(Version comparison data)
*** Begin section ***
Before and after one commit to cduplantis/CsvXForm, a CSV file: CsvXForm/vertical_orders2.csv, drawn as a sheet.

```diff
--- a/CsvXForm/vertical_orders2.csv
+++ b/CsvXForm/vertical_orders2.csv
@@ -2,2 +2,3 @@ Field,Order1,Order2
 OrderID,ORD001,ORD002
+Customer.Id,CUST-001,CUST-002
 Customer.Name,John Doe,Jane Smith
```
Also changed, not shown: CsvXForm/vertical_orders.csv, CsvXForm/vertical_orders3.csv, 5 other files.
*** End section ***
*** Begin section ***
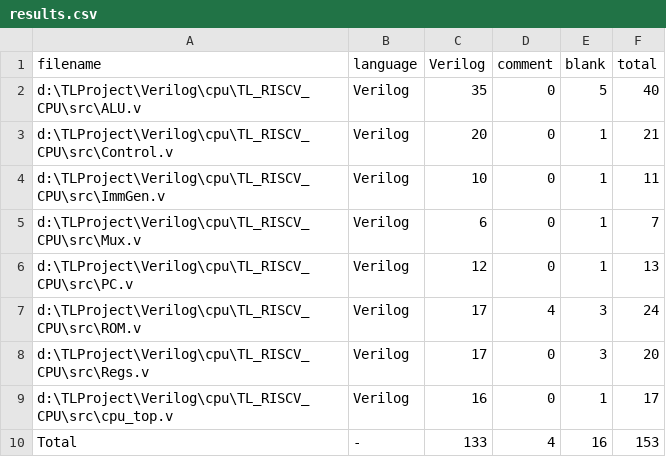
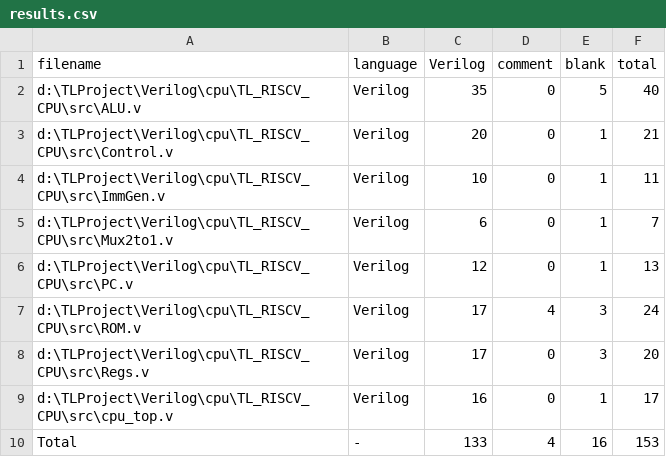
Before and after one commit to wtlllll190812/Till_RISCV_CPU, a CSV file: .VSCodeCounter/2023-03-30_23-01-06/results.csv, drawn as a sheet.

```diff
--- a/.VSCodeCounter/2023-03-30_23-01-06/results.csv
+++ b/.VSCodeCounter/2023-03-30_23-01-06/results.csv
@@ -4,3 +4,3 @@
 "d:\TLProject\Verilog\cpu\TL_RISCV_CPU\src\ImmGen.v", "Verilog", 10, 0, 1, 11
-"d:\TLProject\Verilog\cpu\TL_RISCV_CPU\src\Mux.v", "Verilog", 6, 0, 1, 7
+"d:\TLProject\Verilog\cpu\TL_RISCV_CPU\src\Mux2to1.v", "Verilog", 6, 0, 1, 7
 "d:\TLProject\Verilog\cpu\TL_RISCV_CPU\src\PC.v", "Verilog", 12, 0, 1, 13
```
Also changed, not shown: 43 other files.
*** End section ***
Action item: If a line of the records above holds the word "VSCodeCounter", show it.

Reply to the task:
Before and after one commit to wtlllll190812/Till_RISCV_CPU, a CSV file: .VSCodeCounter/2023-03-30_23-01-06/results.csv, drawn as a sheet.
--- a/.VSCodeCounter/2023-03-30_23-01-06/results.csv
+++ b/.VSCodeCounter/2023-03-30_23-01-06/results.csv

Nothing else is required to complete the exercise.